** Data shown follows **
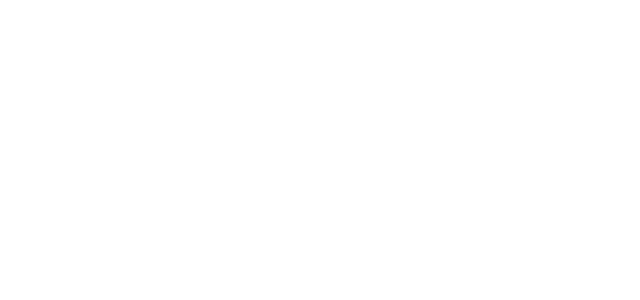
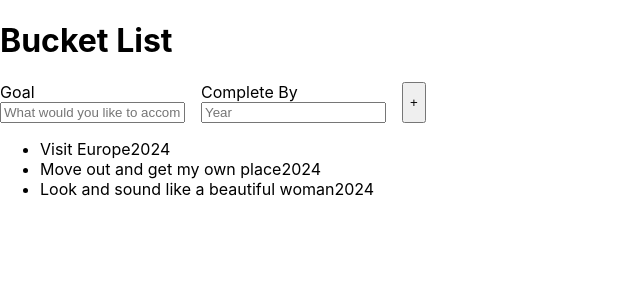
Before and after one commit to npinzon1994/bucketlist, a React (Create React App) app: page / in a window 1280 px wide. Shown: the top 300 px of the page, without its empty margins (0-640 px from the left). Built offline with nearby package versions, Linux system fonts and the light colour scheme; the HTML template or start-up script is replaced by a standard one.

Commit message:
outlined basic markup

```diff
--- a/src/App.css
+++ /dev/null
@@ -1,38 +0,0 @@
-.App {
-  text-align: center;
-}
-
-.App-logo {
-  height: 40vmin;
-  pointer-events: none;
-}
-
-@media (prefers-reduced-motion: no-preference) {
-  .App-logo {
-    animation: App-logo-spin infinite 20s linear;
-  }
-}
-
-.App-header {
-  background-color: #282c34;
-  min-height: 100vh;
-  display: flex;
-  flex-direction: column;
-  align-items: center;
-  justify-content: center;
-  font-size: calc(10px + 2vmin);
-  color: white;
-}
-
-.App-link {
-  color: #61dafb;
-}
-
-@keyframes App-logo-spin {
-  from {
-    transform: rotate(0deg);
-  }
-  to {
-    transform: rotate(360deg);
-  }
-}
--- /dev/null
+++ b/src/App.module.css
@@ -0,0 +1,7 @@
+.container {
+    width: 100%;
+}
+
+h1 {
+
+}
--- a/src/App.tsx
+++ b/src/App.tsx
@@ -1,10 +1,13 @@
-import React from 'react';
-import './App.css';
+import React from "react";
+import List from "./components/List";
+import ListItemForm from "./components/ListItemForm";
 
 function App() {
   return (
     <div>
-
+      <h1>Bucket List</h1>
+      <ListItemForm />
+      <List />
     </div>
   );
 }
--- /dev/null
+++ b/src/components/Input.module.css
@@ -0,0 +1,4 @@
+.container {
+    display: flex;
+    flex-direction: column;
+}
--- /dev/null
+++ b/src/components/Input.tsx
@@ -0,0 +1,19 @@
+import { FC } from "react";
+import classes from './Input.module.css';
+
+type Props = {
+  id: string;
+  labelText: string;
+  placeholder: string;
+};
+
+const Input: FC<Props> = (props) => {
+  return (
+    <div className={classes.container}>
+      <label htmlFor={props.id}>{props.labelText}</label>
+      <input type="text" id={props.id} placeholder={props.placeholder} />
+    </div>
+  );
+};
+
+export default Input;
--- /dev/null
+++ b/src/components/List.tsx
@@ -0,0 +1,19 @@
+import { FC } from "react";
+import ListItem from "./ListItem";
+
+// type Props = {children: ReactNode};
+
+const List: FC = () => {
+  return (
+    <ul>
+      <ListItem description="Visit Europe" year={2024} />
+      <ListItem description="Move out and get my own place" year={2024} />
+      <ListItem
+        description="Look and sound like a beautiful woman"
+        year={2024}
+      />
+    </ul>
+  );
+};
+
+export default List;
--- /dev/null
+++ b/src/components/ListItem.tsx
@@ -0,0 +1,12 @@
+import { FC } from "react";
+
+type Props = { description: string; year: number };
+
+const ListItem: FC<Props> = (props) => {
+  return <li>
+    <span>{props.description}</span>
+    <span>{props.year}</span>
+  </li>;
+};
+
+export default ListItem;
--- /dev/null
+++ b/src/components/ListItemForm.module.css
@@ -0,0 +1,4 @@
+.form {
+    display: flex;
+    gap: 1rem;
+}
--- /dev/null
+++ b/src/components/ListItemForm.tsx
@@ -0,0 +1,27 @@
+import { FC, FormEvent } from "react";
+import Input from "./Input";
+import classes from './ListItemForm.module.css';
+import {useRef} from 'react';
+
+const ListItemForm: FC = () => {
+    const goalRef = useRef();
+    const yearRef = useRef();
+
+    function submitGoal(event: FormEvent) {
+        event.preventDefault();
+    }
+
+  return (
+    <form className={classes.form} onSubmit={submitGoal}>
+      <Input
+        id="description"
+        labelText="Goal"
+        placeholder="What would you like to accomplish?"
+      />
+      <Input id="year" labelText="Complete By" placeholder="Year" />
+      <button type="submit">+</button>
+    </form>
+  );
+};
+
+export default ListItemForm;
```
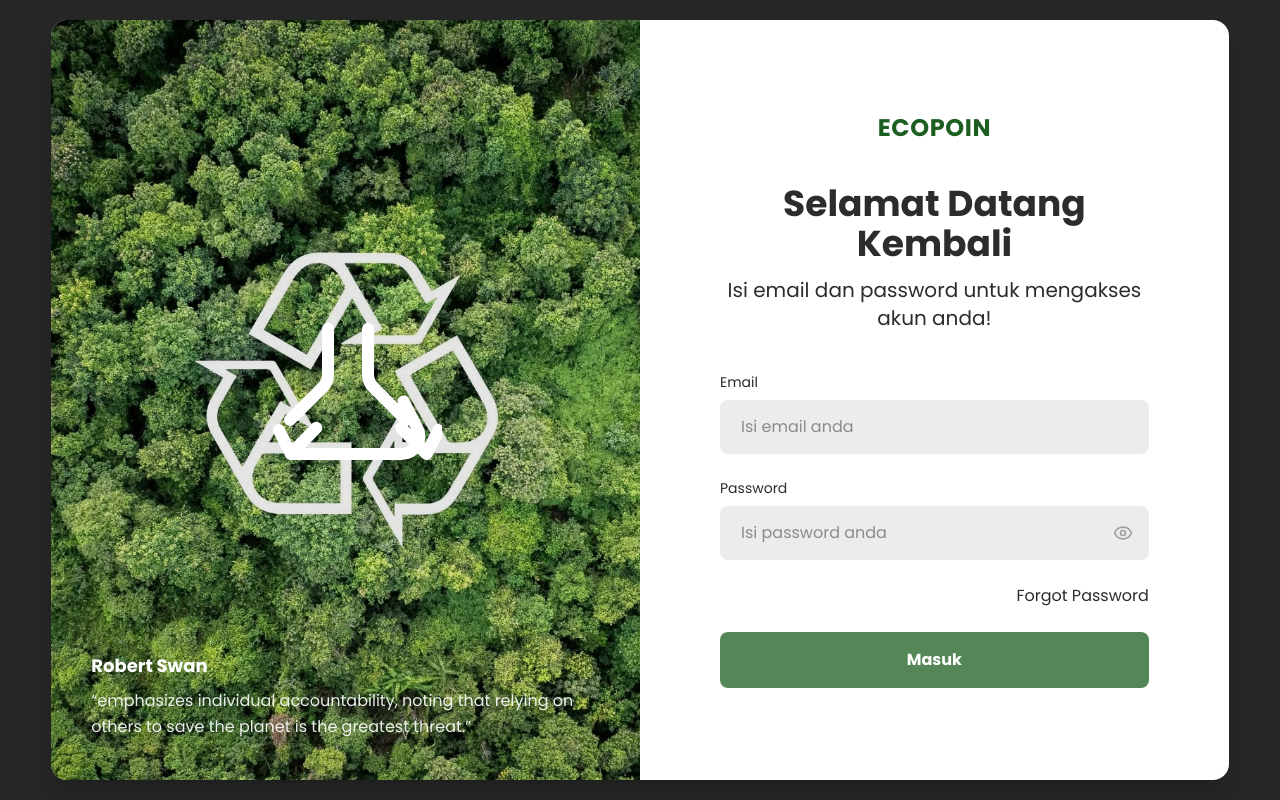
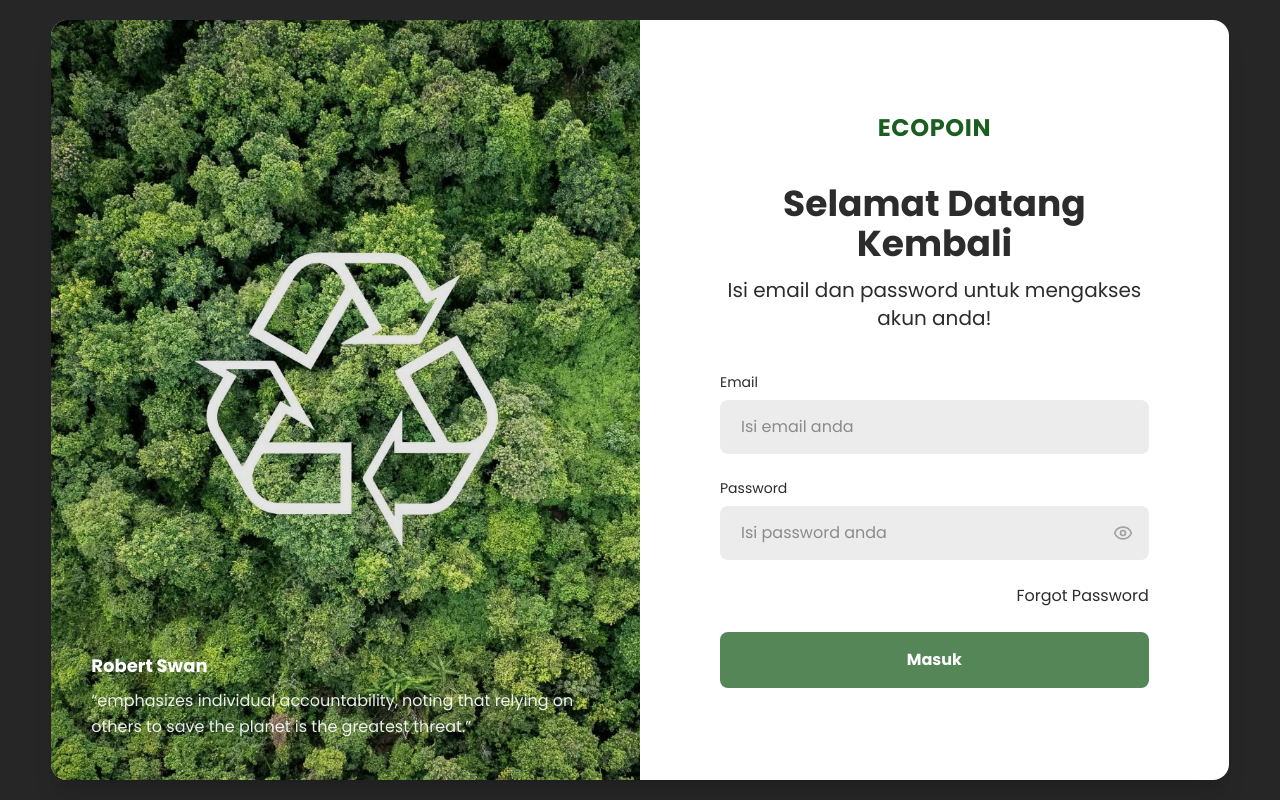
Before and after one commit to farrasmumtaz/EcoPoin, a Next.js app in the folder ep-fe/: page /login in a window 1280 px wide. Built offline with nearby package versions, Linux system fonts and the light colour scheme.

Commit message:
Fix: Bug Image on Login

```diff
--- a/ep-fe/src/app/login/page.tsx
+++ b/ep-fe/src/app/login/page.tsx
@@ -37,28 +37,13 @@ export default function LoginPage() {
         <div className="hidden md:flex relative w-1/2">
           <Image
             src={loginAsset}
+            loading="eager"
             alt="Aerial view of forest canopy"
             fill
+            sizes="(max-width: 768px) 100vw, (max-width: 1200px) 50vw, 33vw"
             className="object-cover"
           />
           <div className="absolute inset-0 bg-black/10" />
-
-          {/* Recycle icon */}
-          <div className="relative z-10 flex-1 flex items-center justify-center">
-            <svg
-              className="w-40 h-40 xl:w-48 xl:h-48 text-white"
-              fill="none"
-              stroke="currentColor"
-              strokeWidth={1.5}
-              viewBox="0 0 24 24"
-            >
-              <path
-                strokeLinecap="round"
-                strokeLinejoin="round"
-                d="M9.75 3.104v5.714a2.25 2.25 0 01-.659 1.591L5 14.5m9.75-11.396v5.714a2.25 2.25 0 00.659 1.591L19.5 14.5M5.106 18.75h13.788a2.25 2.25 0 001.994-3.286l-1.694-3.28M8.288 15.464L5.106 18.75m0 0-1.5-3M18.894 15.464l3.182 3.286m0 0 1.5-3"
-              />
-            </svg>
-          </div>
 
           {/* Quote overlay */}
           <div className="absolute bottom-0 left-0 right-0 z-10 p-10 text-white">
```
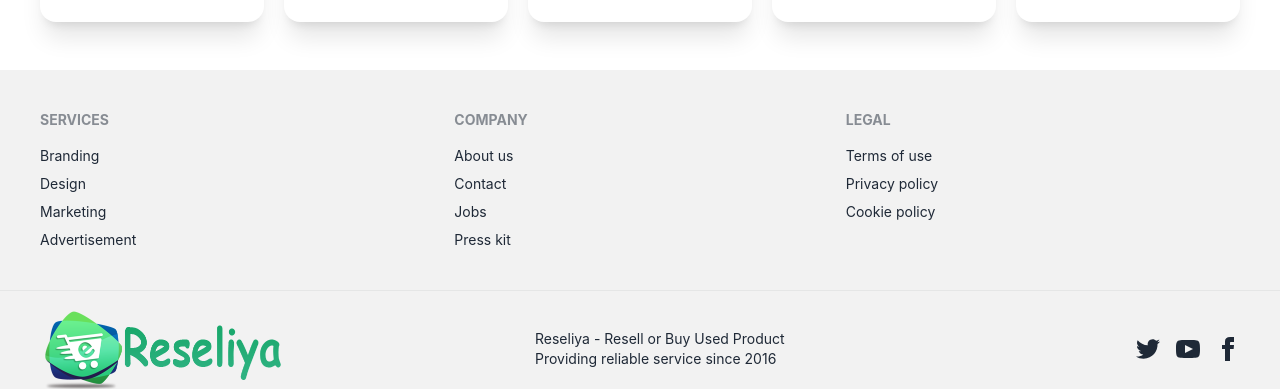
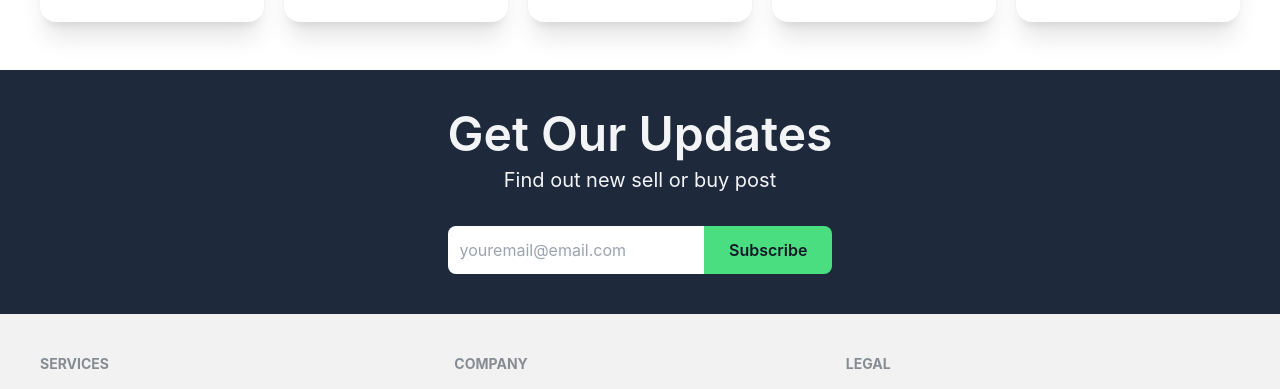
Before and after one commit to anikahammedkhan/reseliya-client, a React (Create React App) app: page / in a window 1280 px wide. Shown: the part 2821-3210 px from the top of the page. Built offline with nearby package versions, Linux system fonts and the light colour scheme; no server answers.

Commit message:
call to action section section added

```diff
--- /dev/null
+++ b/src/Pages/Home/CallToAction/CallToAction.js
@@ -0,0 +1,18 @@
+import React from 'react';
+
+const CallToAction = () => {
+    return (
+        <div className="w-full bg-slate-800">
+            <div className="container flex flex-col flex-wrap content-center justify-center p-4 py-20 mx-auto md:p-10">
+                <h1 className="text-5xl antialiased font-semibold leading-none text-center text-gray-100">Get Our Updates</h1>
+                <p className="pt-2 pb-8 text-xl antialiased text-center text-gray-100">Find out new sell or buy post</p>
+                <div className="flex flex-row">
+                    <input type="text" placeholder="youremail@email.com" className="w-3/5 p-3 rounded-l-lg sm:w-2/3" />
+                    <button type="button" className="w-2/5 p-3 font-semibold rounded-r-lg sm:w-1/3 bg-green-400 text-gray-900">Subscribe</button>
+                </div>
+            </div>
+        </div>
+    );
+};
+
+export default CallToAction;
--- a/src/Pages/Home/Home/Home.js
+++ b/src/Pages/Home/Home/Home.js
@@ -1,4 +1,5 @@
 import React from 'react';
+import CallToAction from '../CallToAction/CallToAction';
 import CategoryMenu from '../CategoryMenu/CategoryMenu';
 import CustomerReview from '../CustomerReview/CustomerReview';
 import Hero from '../Hero/Hero';
@@ -11,6 +12,7 @@ const Home = () => {
             <CategoryMenu></CategoryMenu>
             <CustomerReview></CustomerReview>
             <QualityCard></QualityCard>
+            <CallToAction></CallToAction>
         </div>
     );
 };
```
** End of Data shown **
*Task item*
Using the records above, output an exact copy without any pictures.

*Reply*
Before and after one commit to npinzon1994/bucketlist, a React (Create React App) app: page / in a window 1280 px wide. Shown: the top 300 px of the page, without its empty margins (0-640 px from the left). Built offline with nearby package versions, Linux system fonts and the light colour scheme; the HTML template or start-up script is replaced by a standard one.

Commit message:
outlined basic markup

```diff
--- a/src/App.css
+++ /dev/null
@@ -1,38 +0,0 @@
-.App {
-  text-align: center;
-}
-
-.App-logo {
-  height: 40vmin;
-  pointer-events: none;
-}
-
-@media (prefers-reduced-motion: no-preference) {
-  .App-logo {
-    animation: App-logo-spin infinite 20s linear;
-  }
-}
-
-.App-header {
-  background-color: #282c34;
-  min-height: 100vh;
-  display: flex;
-  flex-direction: column;
-  align-items: center;
-  justify-content: center;
-  font-size: calc(10px + 2vmin);
-  color: white;
-}
-
-.App-link {
-  color: #61dafb;
-}
-
-@keyframes App-logo-spin {
-  from {
-    transform: rotate(0deg);
-  }
-  to {
-    transform: rotate(360deg);
-  }
-}
--- /dev/null
+++ b/src/App.module.css
@@ -0,0 +1,7 @@
+.container {
+    width: 100%;
+}
+
+h1 {
+
+}
--- a/src/App.tsx
+++ b/src/App.tsx
@@ -1,10 +1,13 @@
-import React from 'react';
-import './App.css';
+import React from "react";
+import List from "./components/List";
+import ListItemForm from "./components/ListItemForm";
 
 function App() {
   return (
     <div>
-
+      <h1>Bucket List</h1>
+      <ListItemForm />
+      <List />
     </div>
   );
 }
--- /dev/null
+++ b/src/components/Input.module.css
@@ -0,0 +1,4 @@
+.container {
+    display: flex;
+    flex-direction: column;
+}
--- /dev/null
+++ b/src/components/Input.tsx
@@ -0,0 +1,19 @@
+import { FC } from "react";
+import classes from './Input.module.css';
+
+type Props = {
+  id: string;
+  labelText: string;
+  placeholder: string;
+};
+
+const Input: FC<Props> = (props) => {
+  return (
+    <div className={classes.container}>
+      <label htmlFor={props.id}>{props.labelText}</label>
+      <input type="text" id={props.id} placeholder={props.placeholder} />
+    </div>
+  );
+};
+
+export default Input;
--- /dev/null
+++ b/src/components/List.tsx
@@ -0,0 +1,19 @@
+import { FC } from "react";
+import ListItem from "./ListItem";
+
+// type Props = {children: ReactNode};
+
+const List: FC = () => {
+  return (
+    <ul>
+      <ListItem description="Visit Europe" year={2024} />
+      <ListItem description="Move out and get my own place" year={2024} />
+      <ListItem
+        description="Look and sound like a beautiful woman"
+        year={2024}
+      />
+    </ul>
+  );
+};
+
+export default List;
--- /dev/null
+++ b/src/components/ListItem.tsx
@@ -0,0 +1,12 @@
+import { FC } from "react";
+
+type Props = { description: string; year: number };
+
+const ListItem: FC<Props> = (props) => {
+  return <li>
+    <span>{props.description}</span>
+    <span>{props.year}</span>
+  </li>;
+};
+
+export default ListItem;
--- /dev/null
+++ b/src/components/ListItemForm.module.css
@@ -0,0 +1,4 @@
+.form {
+    display: flex;
+    gap: 1rem;
+}
--- /dev/null
+++ b/src/components/ListItemForm.tsx
@@ -0,0 +1,27 @@
+import { FC, FormEvent } from "react";
+import Input from "./Input";
+import classes from './ListItemForm.module.css';
+import {useRef} from 'react';
+
+const ListItemForm: FC = () => {
+    const goalRef = useRef();
+    const yearRef = useRef();
+
+    function submitGoal(event: FormEvent) {
+        event.preventDefault();
+    }
+
+  return (
+    <form className={classes.form} onSubmit={submitGoal}>
+      <Input
+        id="description"
+        labelText="Goal"
+        placeholder="What would you like to accomplish?"
+      />
+      <Input id="year" labelText="Complete By" placeholder="Year" />
+      <button type="submit">+</button>
+    </form>
+  );
+};
+
+export default ListItemForm;
```
Before and after one commit to farrasmumtaz/EcoPoin, a Next.js app in the folder ep-fe/: page /login in a window 1280 px wide. Built offline with nearby package versions, Linux system fonts and the light colour scheme.

Commit message:
Fix: Bug Image on Login

```diff
--- a/ep-fe/src/app/login/page.tsx
+++ b/ep-fe/src/app/login/page.tsx
@@ -37,28 +37,13 @@ export default function LoginPage() {
         <div className="hidden md:flex relative w-1/2">
           <Image
             src={loginAsset}
+            loading="eager"
             alt="Aerial view of forest canopy"
             fill
+            sizes="(max-width: 768px) 100vw, (max-width: 1200px) 50vw, 33vw"
             className="object-cover"
           />
           <div className="absolute inset-0 bg-black/10" />
-
-          {/* Recycle icon */}
-          <div className="relative z-10 flex-1 flex items-center justify-center">
-            <svg
-              className="w-40 h-40 xl:w-48 xl:h-48 text-white"
-              fill="none"
-              stroke="currentColor"
-              strokeWidth={1.5}
-              viewBox="0 0 24 24"
-            >
-              <path
-                strokeLinecap="round"
-                strokeLinejoin="round"
-                d="M9.75 3.104v5.714a2.25 2.25 0 01-.659 1.591L5 14.5m9.75-11.396v5.714a2.25 2.25 0 00.659 1.591L19.5 14.5M5.106 18.75h13.788a2.25 2.25 0 001.994-3.286l-1.694-3.28M8.288 15.464L5.106 18.75m0 0-1.5-3M18.894 15.464l3.182 3.286m0 0 1.5-3"
-              />
-            </svg>
-          </div>
 
           {/* Quote overlay */}
           <div className="absolute bottom-0 left-0 right-0 z-10 p-10 text-white">
```
Before and after one commit to anikahammedkhan/reseliya-client, a React (Create React App) app: page / in a window 1280 px wide. Shown: the part 2821-3210 px from the top of the page. Built offline with nearby package versions, Linux system fonts and the light colour scheme; no server answers.

Commit message:
call to action section section added

```diff
--- /dev/null
+++ b/src/Pages/Home/CallToAction/CallToAction.js
@@ -0,0 +1,18 @@
+import React from 'react';
+
+const CallToAction = () => {
+    return (
+        <div className="w-full bg-slate-800">
+            <div className="container flex flex-col flex-wrap content-center justify-center p-4 py-20 mx-auto md:p-10">
+                <h1 className="text-5xl antialiased font-semibold leading-none text-center text-gray-100">Get Our Updates</h1>
+                <p className="pt-2 pb-8 text-xl antialiased text-center text-gray-100">Find out new sell or buy post</p>
+                <div className="flex flex-row">
+                    <input type="text" placeholder="youremail@email.com" className="w-3/5 p-3 rounded-l-lg sm:w-2/3" />
+                    <button type="button" className="w-2/5 p-3 font-semibold rounded-r-lg sm:w-1/3 bg-green-400 text-gray-900">Subscribe</button>
+                </div>
+            </div>
+        </div>
+    );
+};
+
+export default CallToAction;
--- a/src/Pages/Home/Home/Home.js
+++ b/src/Pages/Home/Home/Home.js
@@ -1,4 +1,5 @@
 import React from 'react';
+import CallToAction from '../CallToAction/CallToAction';
 import CategoryMenu from '../CategoryMenu/CategoryMenu';
 import CustomerReview from '../CustomerReview/CustomerReview';
 import Hero from '../Hero/Hero';
@@ -11,6 +12,7 @@ const Home = () => {
             <CategoryMenu></CategoryMenu>
             <CustomerReview></CustomerReview>
             <QualityCard></QualityCard>
+            <CallToAction></CallToAction>
         </div>
     );
 };
```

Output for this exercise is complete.